TASK BRIEF | For each line below that contains the word "ease", return that line.

[Front-end code edit data]
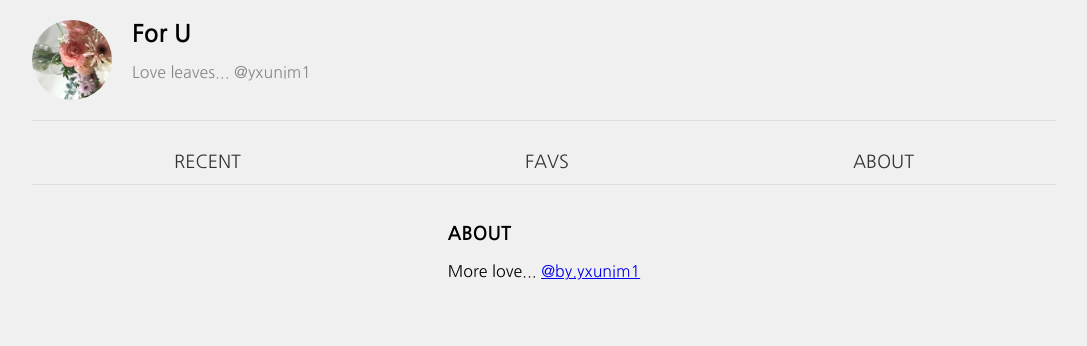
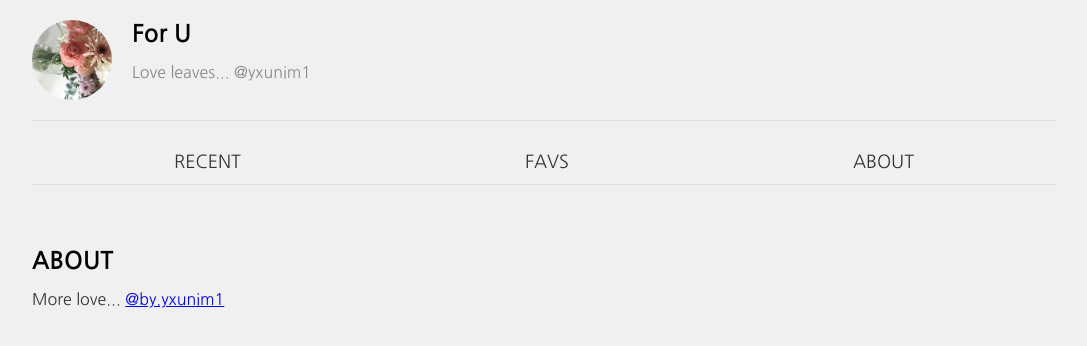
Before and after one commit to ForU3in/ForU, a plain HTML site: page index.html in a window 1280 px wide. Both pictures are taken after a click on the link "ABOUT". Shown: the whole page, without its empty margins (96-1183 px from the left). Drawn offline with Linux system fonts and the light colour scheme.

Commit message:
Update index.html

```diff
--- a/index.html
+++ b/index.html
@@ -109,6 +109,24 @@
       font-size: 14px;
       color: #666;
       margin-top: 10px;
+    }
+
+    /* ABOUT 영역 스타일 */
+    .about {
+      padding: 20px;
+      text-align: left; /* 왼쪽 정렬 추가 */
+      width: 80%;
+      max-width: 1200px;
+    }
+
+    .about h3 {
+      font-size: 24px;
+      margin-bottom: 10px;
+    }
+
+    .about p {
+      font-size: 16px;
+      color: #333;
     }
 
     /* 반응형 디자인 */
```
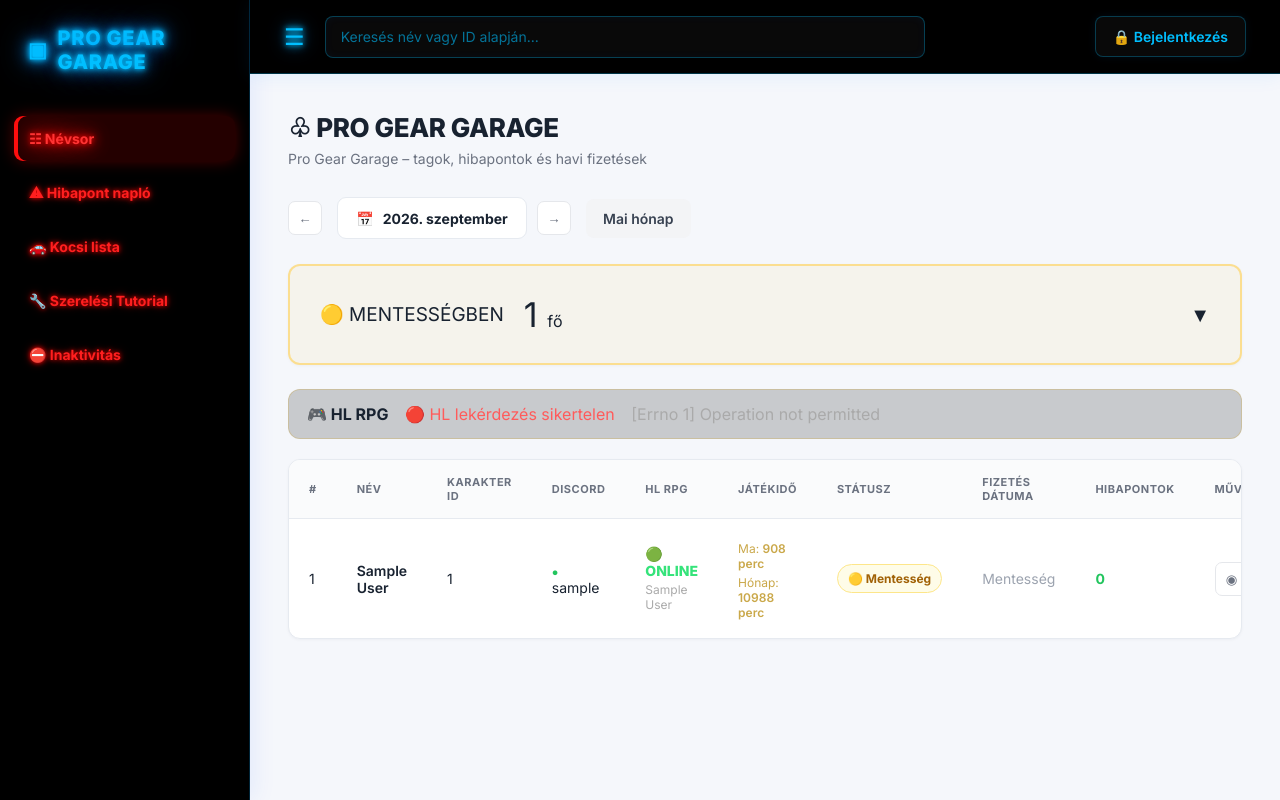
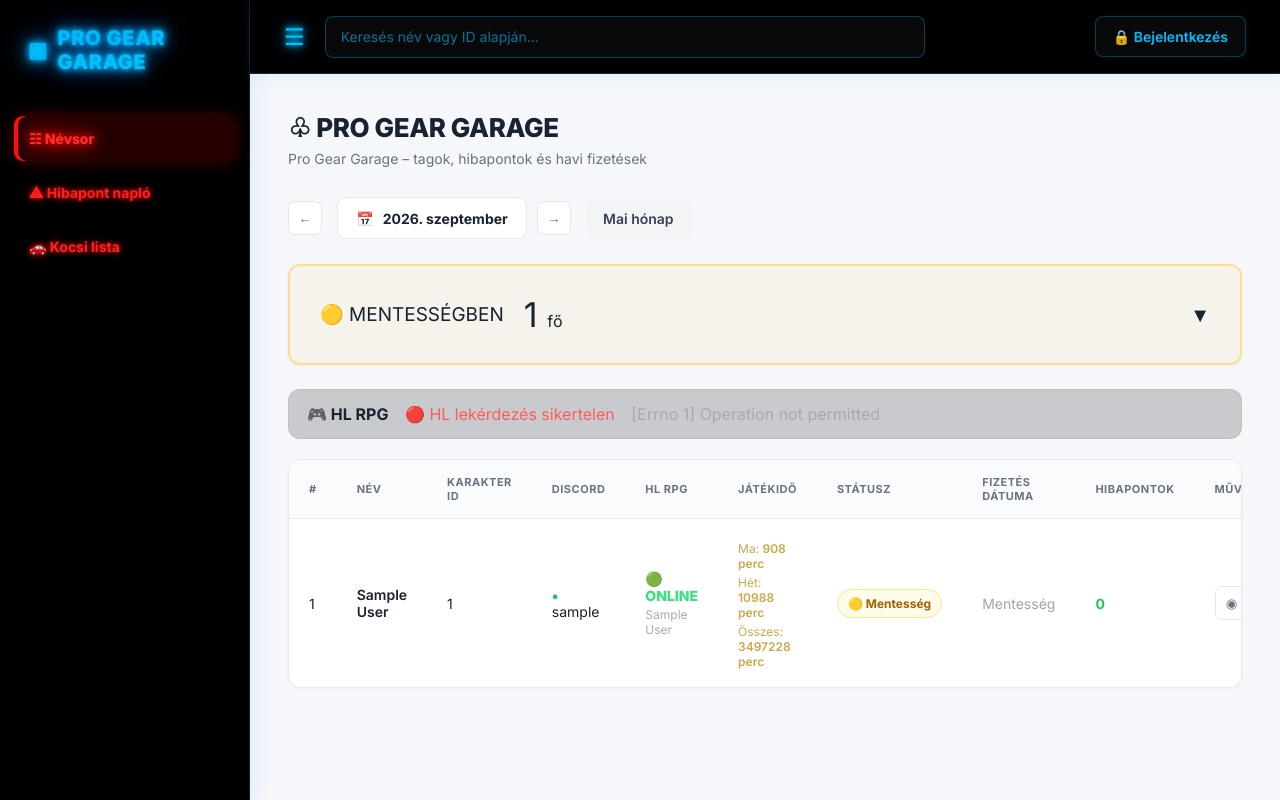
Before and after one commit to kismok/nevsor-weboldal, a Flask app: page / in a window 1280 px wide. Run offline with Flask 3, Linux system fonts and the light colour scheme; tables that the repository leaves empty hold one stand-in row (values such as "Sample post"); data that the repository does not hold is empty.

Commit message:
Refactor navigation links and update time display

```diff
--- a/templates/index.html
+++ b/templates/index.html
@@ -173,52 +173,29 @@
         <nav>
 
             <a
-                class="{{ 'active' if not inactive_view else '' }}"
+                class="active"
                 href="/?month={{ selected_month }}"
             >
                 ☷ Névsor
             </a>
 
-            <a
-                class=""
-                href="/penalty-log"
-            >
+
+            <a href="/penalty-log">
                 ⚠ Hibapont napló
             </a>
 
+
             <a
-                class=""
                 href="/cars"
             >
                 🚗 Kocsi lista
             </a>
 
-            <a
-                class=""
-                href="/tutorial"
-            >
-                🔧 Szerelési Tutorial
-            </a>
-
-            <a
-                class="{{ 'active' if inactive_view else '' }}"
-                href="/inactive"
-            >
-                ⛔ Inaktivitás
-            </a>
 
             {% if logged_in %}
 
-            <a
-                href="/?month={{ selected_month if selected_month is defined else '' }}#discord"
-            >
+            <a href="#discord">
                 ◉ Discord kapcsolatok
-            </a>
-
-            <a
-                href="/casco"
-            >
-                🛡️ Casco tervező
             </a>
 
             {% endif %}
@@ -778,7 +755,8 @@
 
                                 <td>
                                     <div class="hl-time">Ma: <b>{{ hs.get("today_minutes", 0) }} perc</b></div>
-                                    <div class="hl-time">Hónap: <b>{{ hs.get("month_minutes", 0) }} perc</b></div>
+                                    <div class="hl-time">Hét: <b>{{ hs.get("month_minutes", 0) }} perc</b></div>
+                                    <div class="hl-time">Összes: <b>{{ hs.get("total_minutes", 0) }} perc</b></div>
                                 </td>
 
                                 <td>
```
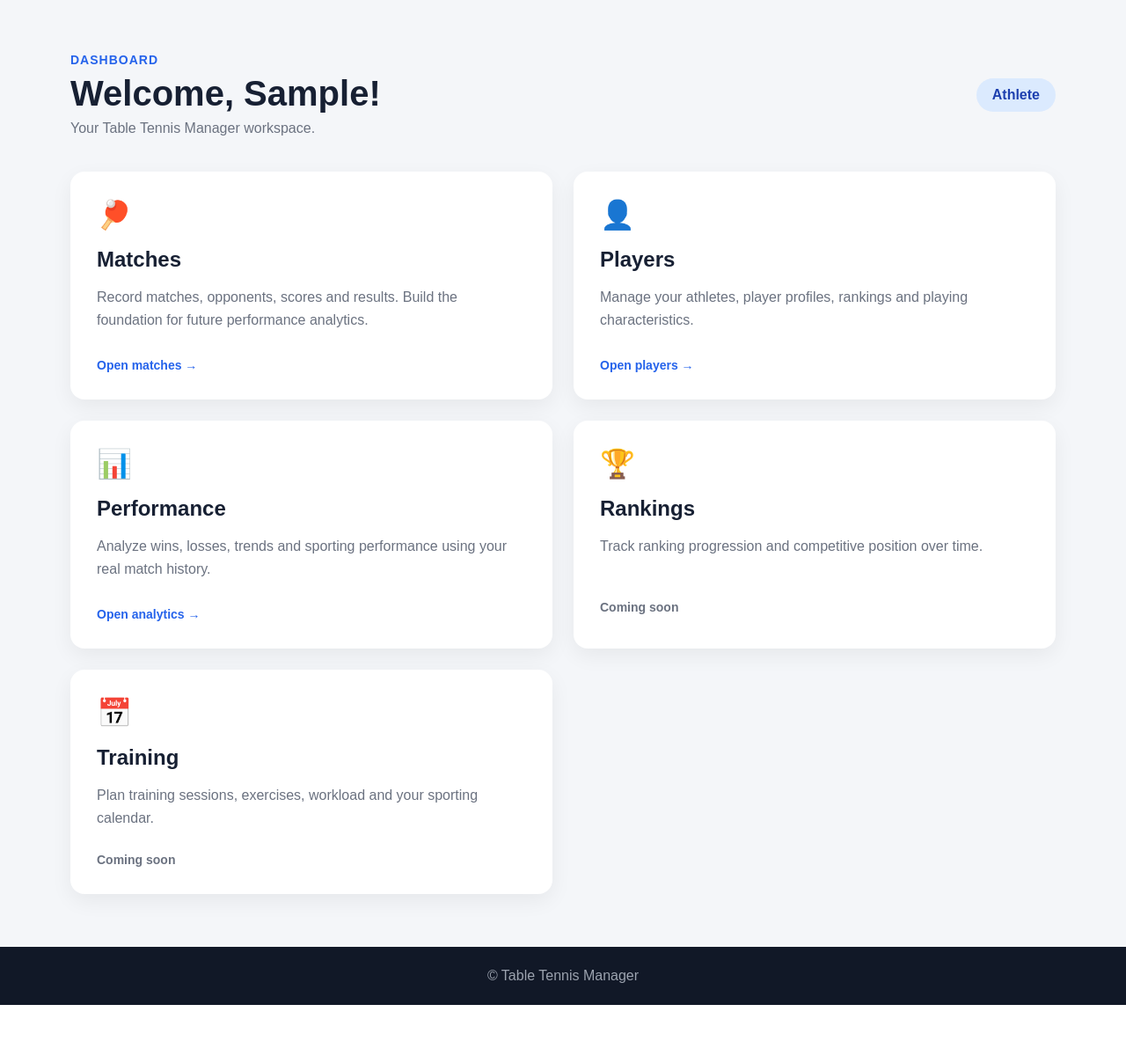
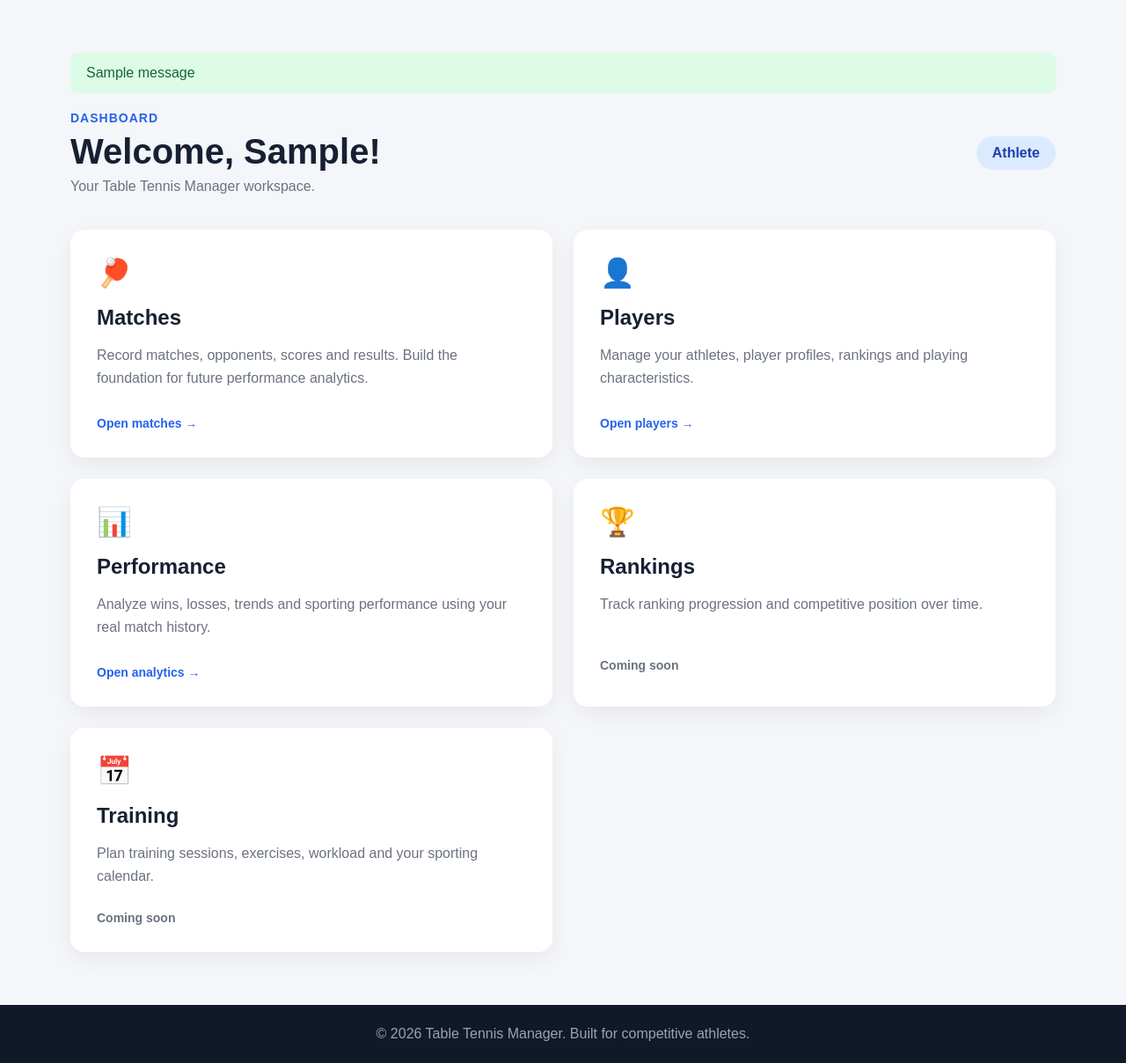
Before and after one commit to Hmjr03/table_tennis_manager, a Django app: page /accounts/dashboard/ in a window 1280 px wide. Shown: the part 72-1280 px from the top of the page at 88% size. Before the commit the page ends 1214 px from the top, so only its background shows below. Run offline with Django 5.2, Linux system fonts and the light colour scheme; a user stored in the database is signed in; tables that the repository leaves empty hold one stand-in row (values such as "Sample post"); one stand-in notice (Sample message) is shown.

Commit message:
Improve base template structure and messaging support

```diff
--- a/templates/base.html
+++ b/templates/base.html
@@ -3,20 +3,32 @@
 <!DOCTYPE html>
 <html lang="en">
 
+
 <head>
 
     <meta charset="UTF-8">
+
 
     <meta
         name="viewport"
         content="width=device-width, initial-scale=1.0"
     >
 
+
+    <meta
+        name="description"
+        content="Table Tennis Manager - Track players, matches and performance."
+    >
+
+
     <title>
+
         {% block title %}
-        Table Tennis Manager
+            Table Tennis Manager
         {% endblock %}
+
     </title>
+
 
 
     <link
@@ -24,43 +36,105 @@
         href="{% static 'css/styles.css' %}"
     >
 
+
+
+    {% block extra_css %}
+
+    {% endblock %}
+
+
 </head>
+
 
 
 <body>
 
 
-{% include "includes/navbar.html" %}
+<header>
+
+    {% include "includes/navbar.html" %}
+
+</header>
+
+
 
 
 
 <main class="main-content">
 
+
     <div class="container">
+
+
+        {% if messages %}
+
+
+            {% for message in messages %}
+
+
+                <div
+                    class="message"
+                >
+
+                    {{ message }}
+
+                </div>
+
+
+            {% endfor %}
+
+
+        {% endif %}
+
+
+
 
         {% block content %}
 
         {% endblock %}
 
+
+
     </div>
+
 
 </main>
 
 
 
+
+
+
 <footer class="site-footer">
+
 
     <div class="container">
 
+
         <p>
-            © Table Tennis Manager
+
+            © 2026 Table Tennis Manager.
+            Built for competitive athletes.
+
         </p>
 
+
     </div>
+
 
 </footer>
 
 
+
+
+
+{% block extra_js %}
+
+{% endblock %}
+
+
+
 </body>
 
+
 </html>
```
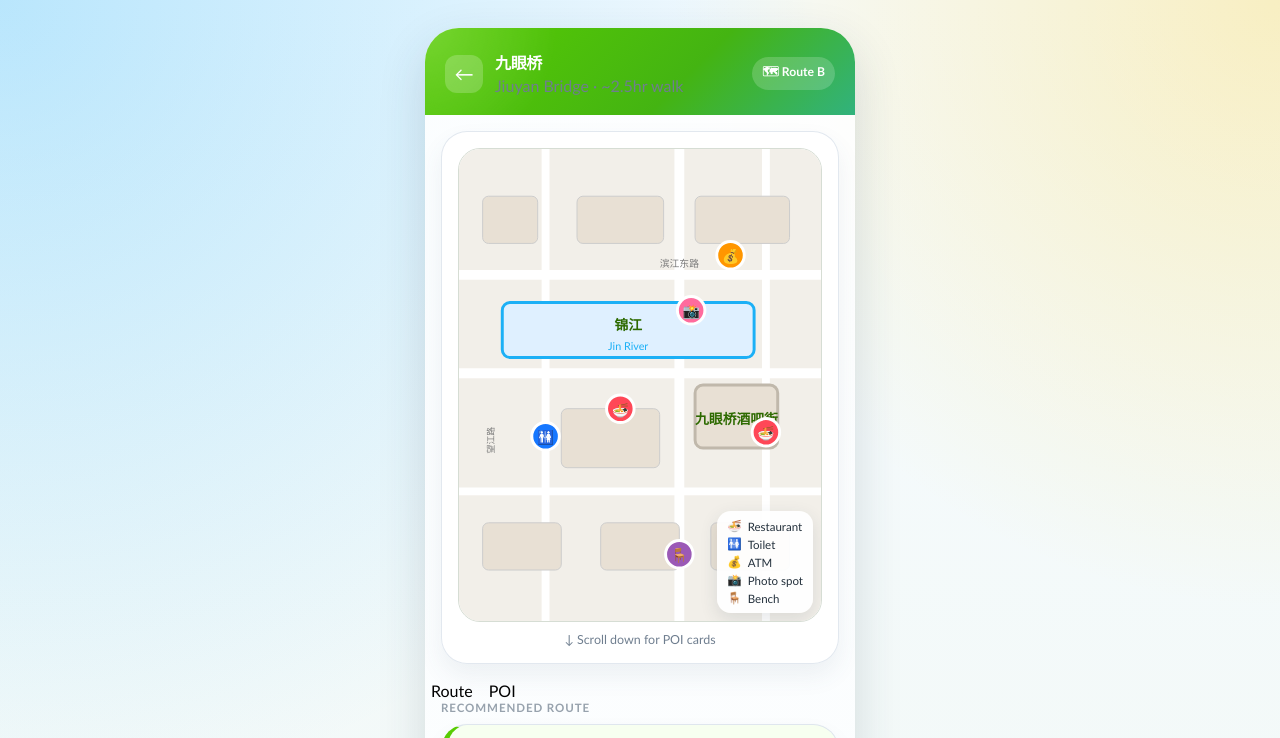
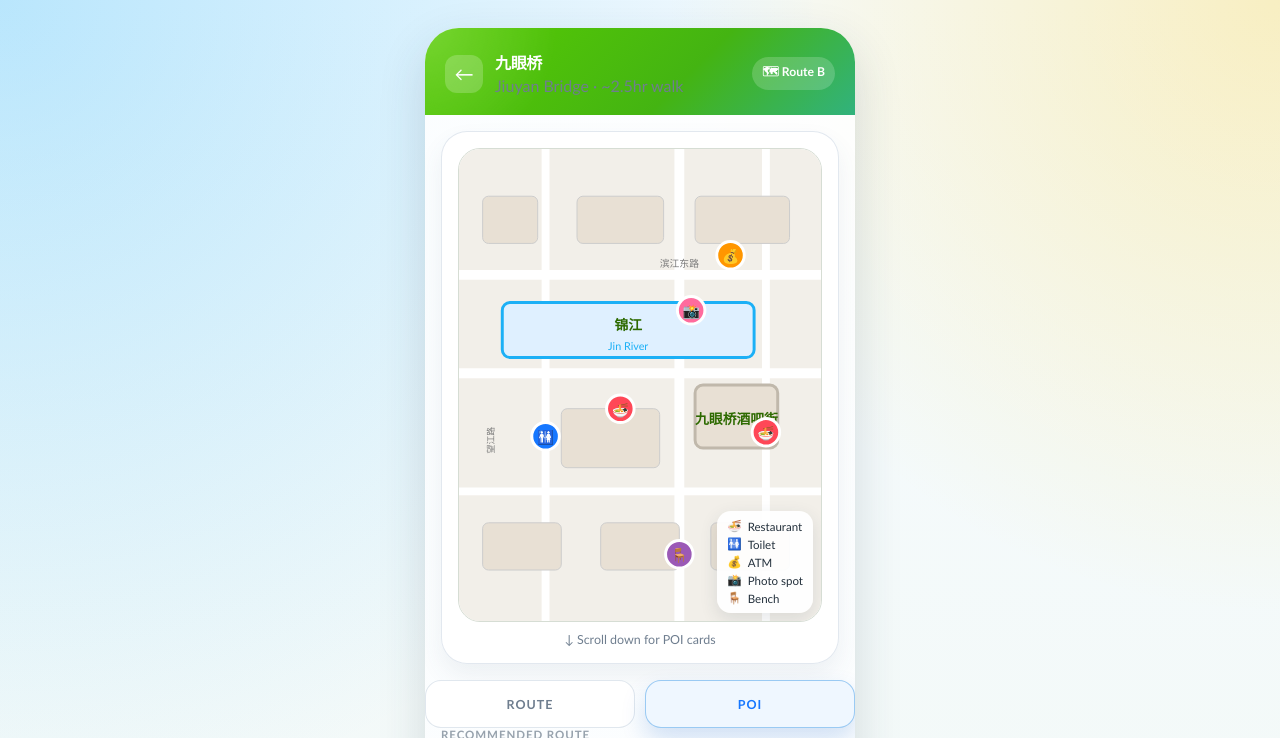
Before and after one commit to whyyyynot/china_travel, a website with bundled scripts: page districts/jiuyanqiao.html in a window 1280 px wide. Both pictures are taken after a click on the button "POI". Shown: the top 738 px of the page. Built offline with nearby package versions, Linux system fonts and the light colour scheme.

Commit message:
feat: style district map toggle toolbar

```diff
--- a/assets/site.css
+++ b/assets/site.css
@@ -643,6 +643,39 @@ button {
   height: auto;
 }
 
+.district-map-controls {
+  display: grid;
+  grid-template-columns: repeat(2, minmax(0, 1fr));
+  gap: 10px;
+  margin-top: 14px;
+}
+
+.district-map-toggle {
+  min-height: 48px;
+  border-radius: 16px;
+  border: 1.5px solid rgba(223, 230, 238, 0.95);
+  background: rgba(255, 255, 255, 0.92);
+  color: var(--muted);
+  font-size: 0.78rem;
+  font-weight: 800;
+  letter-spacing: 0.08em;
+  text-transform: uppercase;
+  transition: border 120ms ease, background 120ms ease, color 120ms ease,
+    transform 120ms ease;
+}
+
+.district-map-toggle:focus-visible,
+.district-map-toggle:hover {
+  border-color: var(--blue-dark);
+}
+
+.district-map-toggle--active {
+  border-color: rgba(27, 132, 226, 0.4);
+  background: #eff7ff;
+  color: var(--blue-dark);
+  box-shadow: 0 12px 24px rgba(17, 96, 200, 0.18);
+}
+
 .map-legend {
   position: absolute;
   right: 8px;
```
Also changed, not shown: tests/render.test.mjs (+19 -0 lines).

YOUR SOLUTION |
+  transition: border 120ms ease, background 120ms ease, color 120ms ease,
+    transform 120ms ease;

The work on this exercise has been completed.